MONDAY SCOUTING REPORT
The stock market is coming off of a rare down week, with the S&P 500 falling 2.1% by Friday’s close.
Meanwhile, the latest reports continue to suggest that the U.S. is heading for a spring swoon. As such, everyone will be looking for clues of a pick-up or slowdown in economic activity.
Indeed, this week will be busy with economic data, and major companies like Caterpillar, Apple, Boeing, Starbucks, and ExxonMobil all announcing their Q1 financial results.
- Deflation – The inflation hawks have been silenced as commodities prices tumbled. “The CRB Index has fallen nearly 9% over the past three months,” noted Marc Chandler of Brown Brothers. Sure, inflation doesn’t appear to be a near-term threat. But falling prices could be a sign of bad news. “Commodity markets are certainly turning in to the new radio wave of slower global economic growth as they have not done since the start of the Great Recession in 2007-2008,” said Wells Fargo’s John Silvia.
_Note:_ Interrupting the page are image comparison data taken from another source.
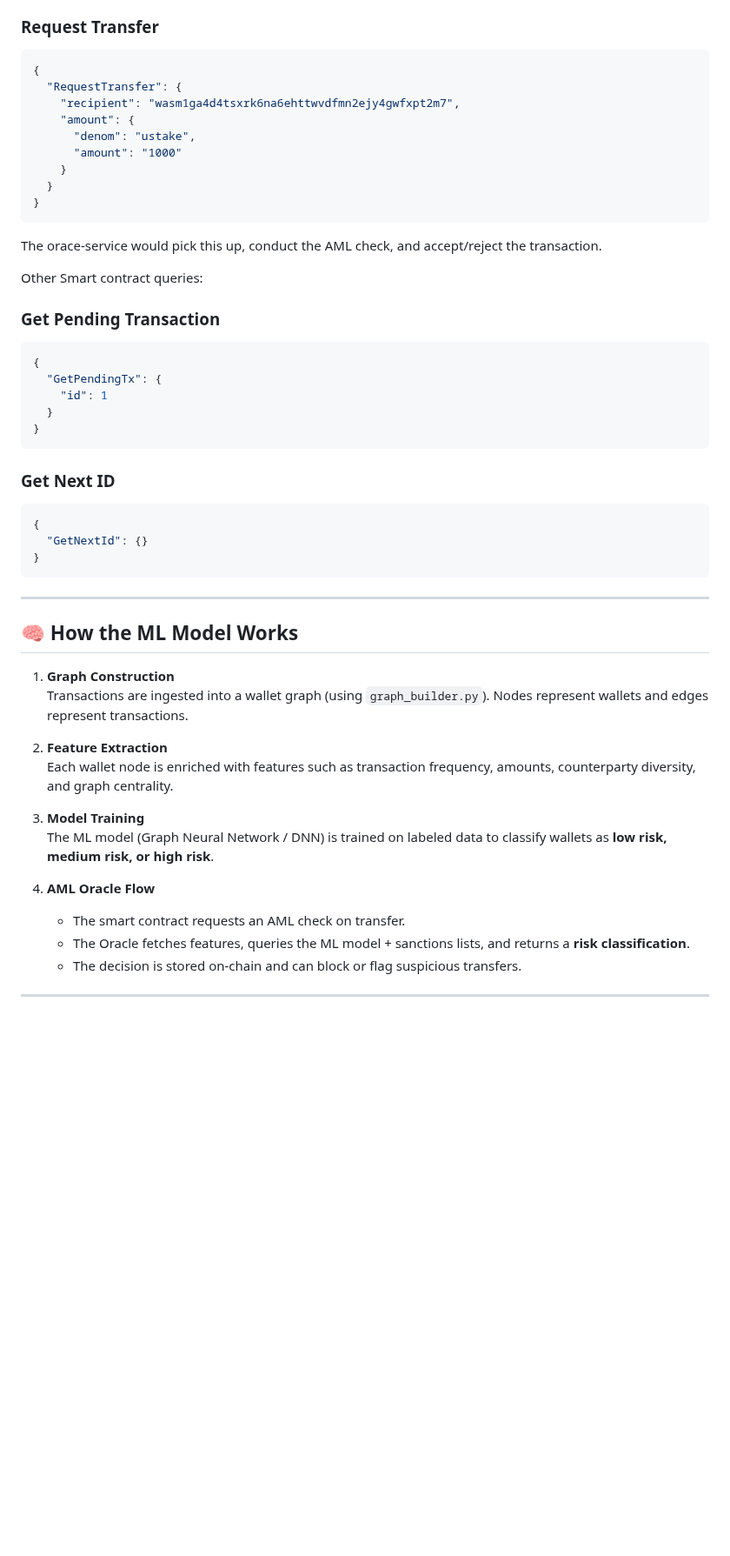
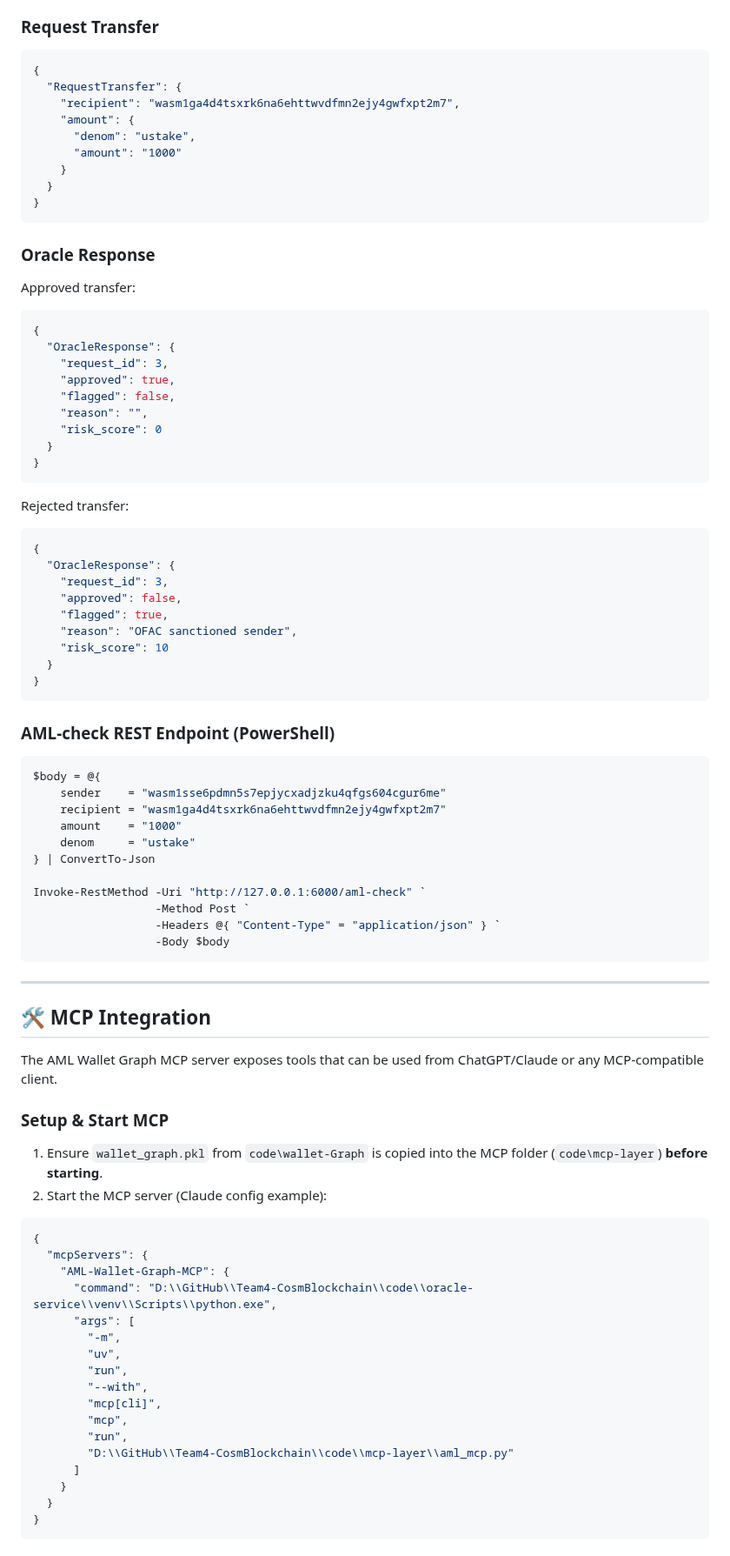
Before and after one commit to dev6576/Team4-CosmBlockchain, a Markdown page: README.md, the part around one of its changes. Shown at 87% size. Drawn GitHub-style; blank space fills up the shorter version.

````diff
--- a/README.md
+++ b/README.md
@@ -100,5 +132,6 @@ Once the blockchain is running, you can test with:
 
 ### Request Transfer
+
 ```json
 {
   "RequestTransfer": {
@@ -110,39 +143,81 @@ Once the blockchain is running, you can test with:
   }
 }
 ```
-The orace-service would pick this up, conduct the AML check, and accept/reject the transaction.
 
-Other Smart contract queries:
-### Get Pending Transaction
+### Oracle Response
+
+Approved transfer:
+
 ```json
 {
-  "GetPendingTx": {
-    "id": 1
+  "OracleResponse": {
+    "request_id": 3,
+    "approved": true,
+    "flagged": false,
+    "reason": "",
+    "risk_score": 0
   }
 }
 ```
 
-### Get Next ID
+Rejected transfer:
+
 ```json
 {
-  "GetNextId": {}
+  "OracleResponse": {
+    "request_id": 3,
+    "approved": false,
+    "flagged": true,
+    "reason": "OFAC sanctioned sender",
+    "risk_score": 10
+  }
 }
+```
+
+### AML-check REST Endpoint (PowerShell)
+
+```powershell
+$body = @{
+    sender    = "wasm1sse6pdmn5s7epjycxadjzku4qfgs604cgur6me"
+    recipient = "wasm1ga4d4tsxrk6na6ehttwvdfmn2ejy4gwfxpt2m7"
+    amount    = "1000"
+    denom     = "ustake"
+} | ConvertTo-Json
+
+Invoke-RestMethod -Uri "http://127.0.0.1:6000/aml-check" `
+                  -Method Post `
+                  -Headers @{ "Content-Type" = "application/json" } `
+                  -Body $body
 ```
 
 ---
 
-## 🧠 How the ML Model Works
+## 🛠 MCP Integration
 
-1. **Graph Construction**
-   Transactions are ingested into a wallet graph (using `graph_builder.py`). Nodes represent wallets and edges represent transactions.
+The AML Wallet Graph MCP server exposes tools that can be used from ChatGPT/Claude or any MCP-compatible client.
 
-2. **Feature Extraction**
-   Each wallet node is enriched with features such as transaction frequency, amounts, counterparty diversity, and graph centrality.
+### Setup & Start MCP
 
-3. **Model Training**
-   The ML model (Graph Neural Network / DNN) is trained on labeled data to classify wallets as **low risk, medium risk, or high risk**.
+1. Ensure `wallet_graph.pkl` from `code\wallet-Graph` is copied into the MCP folder (`code\mcp-layer`) **before starting**.
+2. Start the MCP server (Claude config example):
 
-4. **AML Oracle Flow**
-   - The smart contract requests an AML check on transfer.
-   - The Oracle fetches features, queries the ML model + sanctions lists, and returns a **risk classification**.
-   - The decision is stored on-chain and can block or flag suspicious transfers.
+```json
+{
+  "mcpServers": {
+    "AML-Wallet-Graph-MCP": {
+      "command": "D:\\GitHub\\Team4-CosmBlockchain\\code\\oracle-service\\venv\\Scripts\\python.exe",
+      "args": [
+        "-m",
+        "uv",
+        "run",
+        "--with",
+        "mcp[cli]",
+        "mcp",
+        "run",
+        "D:\\GitHub\\Team4-CosmBlockchain\\code\\mcp-layer\\aml_mcp.py"
+      ]
+    }
+  }
+}
+```
+
````
Also changed, not shown: other parts of README.md (+67 -28 lines).
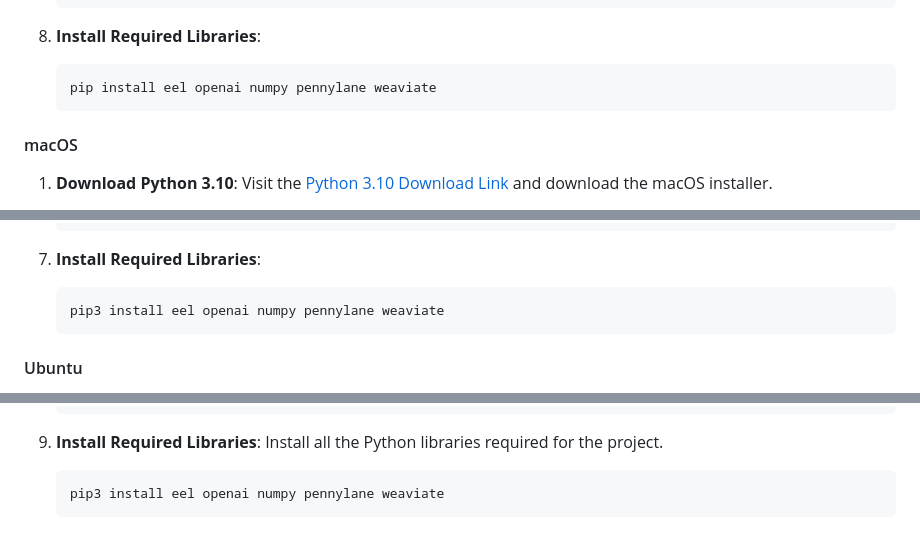
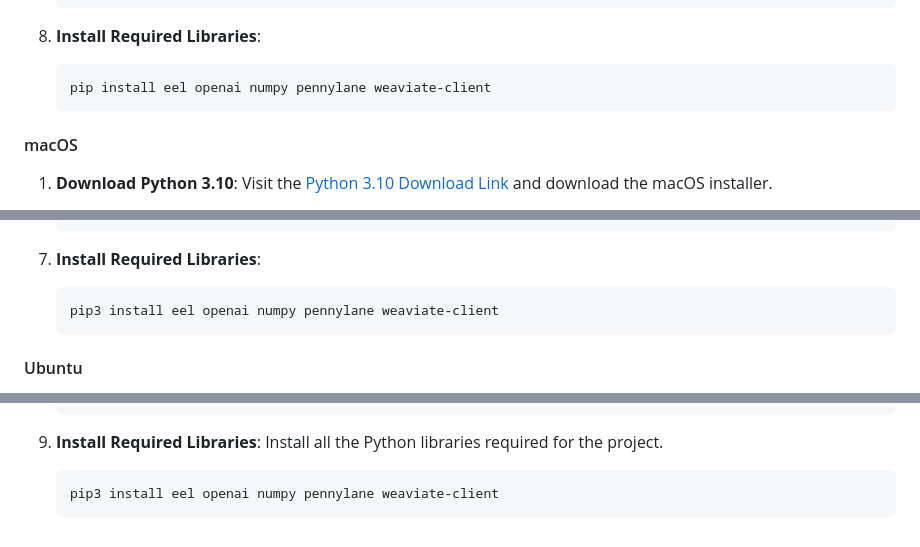
Before and after one commit to graylan0/super-coder-qml, a Markdown page: README.md, 3 parts joined by grey strips. Rendered like a GitHub page.

````diff
--- a/README.md
+++ b/README.md
@@ -46,7 +46,7 @@ An application that leverages quantum computing and machine learning to manage c
 
 8. **Install Required Libraries**:
     ```
-    pip install eel openai numpy pennylane weaviate
+    pip install eel openai numpy pennylane weaviate-client
     ```
 
 
@@ -85,7 +85,7 @@ An application that leverages quantum computing and machine learning to manage c
 
 7. **Install Required Libraries**:
     ```
-    pip3 install eel openai numpy pennylane weaviate
+    pip3 install eel openai numpy pennylane weaviate-client
     ```
 
 
@@ -134,5 +134,5 @@ An application that leverages quantum computing and machine learning to manage c
 
 9. **Install Required Libraries**: Install all the Python libraries required for the project.
     ```
-    pip3 install eel openai numpy pennylane weaviate
+    pip3 install eel openai numpy pennylane weaviate-client
     ```
````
- Exogenous Shocks – The horrific bombing at the Boston Marathon, the tragic explosion at the West fertiliser plant in Texas, and the devastating earthquake in Sichuan, China last week are just a few reminders that we can be blindsided by any number of exogenous shocks. Some can be caused by accidents, some can be caused by mother nature, and some can be caused by pure evil. In addition to having a sad human toll, these events usually come with unfavorable impacts on the financial markets and the economy.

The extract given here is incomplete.